NASA's Mars Rover Spirit's View Southward from Husband Hill
January 30, 2014
This section from a panorama that NASA's Mars Exploration Rover Spirit acquired in October 2005 from the top of "Husband Hill" presents the view toward the south from that summit. The entire 360-degree vista from Spirit's panoramic camera (Pancam) is available at http://photojournal.jpl.nasa.gov/catalog/PIA03095 . After climbing Husband Hill, Spirit spent more than four years exploring locations within this view, including the "Comanche" outcrop and the "Home Plate" area. At Comanche, the rover found carbonate minerals, evidence of an ancient wet environment that was not acidic, and also a clue that some of the carbon dioxide in Mars' original atmosphere may have been converted to carbonates. Near Home Plate, Spirit found a deposit of nearly pure silica, evidence of an ancient environment of hot springs or steam vents.

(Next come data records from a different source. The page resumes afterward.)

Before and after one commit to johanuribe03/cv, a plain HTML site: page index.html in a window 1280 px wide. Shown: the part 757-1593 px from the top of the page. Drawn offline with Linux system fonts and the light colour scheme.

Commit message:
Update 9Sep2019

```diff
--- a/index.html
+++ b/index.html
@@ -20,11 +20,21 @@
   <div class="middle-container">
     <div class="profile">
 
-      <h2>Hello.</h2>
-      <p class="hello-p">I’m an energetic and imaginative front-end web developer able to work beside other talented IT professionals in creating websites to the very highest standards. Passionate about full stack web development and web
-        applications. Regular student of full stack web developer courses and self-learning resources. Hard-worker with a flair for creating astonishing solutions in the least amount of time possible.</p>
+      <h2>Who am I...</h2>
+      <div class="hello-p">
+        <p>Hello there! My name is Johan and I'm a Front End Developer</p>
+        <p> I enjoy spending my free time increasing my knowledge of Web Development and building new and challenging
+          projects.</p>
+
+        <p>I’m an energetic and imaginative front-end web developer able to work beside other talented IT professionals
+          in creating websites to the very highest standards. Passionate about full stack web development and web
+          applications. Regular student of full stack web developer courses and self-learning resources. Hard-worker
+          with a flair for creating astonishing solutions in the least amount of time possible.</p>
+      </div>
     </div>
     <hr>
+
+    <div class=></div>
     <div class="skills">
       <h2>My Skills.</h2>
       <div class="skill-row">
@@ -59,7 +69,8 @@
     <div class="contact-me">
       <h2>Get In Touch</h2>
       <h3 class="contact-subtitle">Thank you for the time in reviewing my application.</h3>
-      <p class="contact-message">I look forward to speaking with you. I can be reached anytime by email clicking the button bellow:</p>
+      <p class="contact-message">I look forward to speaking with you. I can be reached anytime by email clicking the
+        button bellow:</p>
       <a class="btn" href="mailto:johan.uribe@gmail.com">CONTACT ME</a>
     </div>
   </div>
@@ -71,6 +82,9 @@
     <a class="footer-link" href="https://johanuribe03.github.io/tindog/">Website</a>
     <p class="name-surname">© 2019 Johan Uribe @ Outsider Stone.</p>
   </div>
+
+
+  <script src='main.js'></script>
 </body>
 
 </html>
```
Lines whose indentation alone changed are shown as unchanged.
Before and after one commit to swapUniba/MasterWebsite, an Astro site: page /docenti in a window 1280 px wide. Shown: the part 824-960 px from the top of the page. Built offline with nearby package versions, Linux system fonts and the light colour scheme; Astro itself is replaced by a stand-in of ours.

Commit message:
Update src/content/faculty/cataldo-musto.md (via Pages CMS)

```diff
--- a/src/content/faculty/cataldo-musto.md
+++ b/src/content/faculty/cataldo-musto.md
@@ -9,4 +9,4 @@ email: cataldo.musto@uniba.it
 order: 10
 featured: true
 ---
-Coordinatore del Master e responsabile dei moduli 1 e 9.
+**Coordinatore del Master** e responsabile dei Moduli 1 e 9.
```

The summit of Husband Hill is a broad plateau of rock outcrops and windblown drifts about 100 meters (300 feet) higher than the surrounding plains of Gusev Crater, where Spirit landed in January 2004. This approximately true-color scene combines images taken through three different Pancam color filters, centered on wavelengths of 750 nanometers, 530 nanometers and 430 nanometers. Image Credit: NASA/JPL-Caltech/Cornell Univ.
Topics: Mars, Spaceflight, Spacecraft, Columbia Hills, Aeolis quadrangle, Exploration of Mars, Mars rover, Home Plate, Husband Hill, Spirit rover, Gusev, Mars Exploration Rover, National Aeronautics and Space Administration, Environment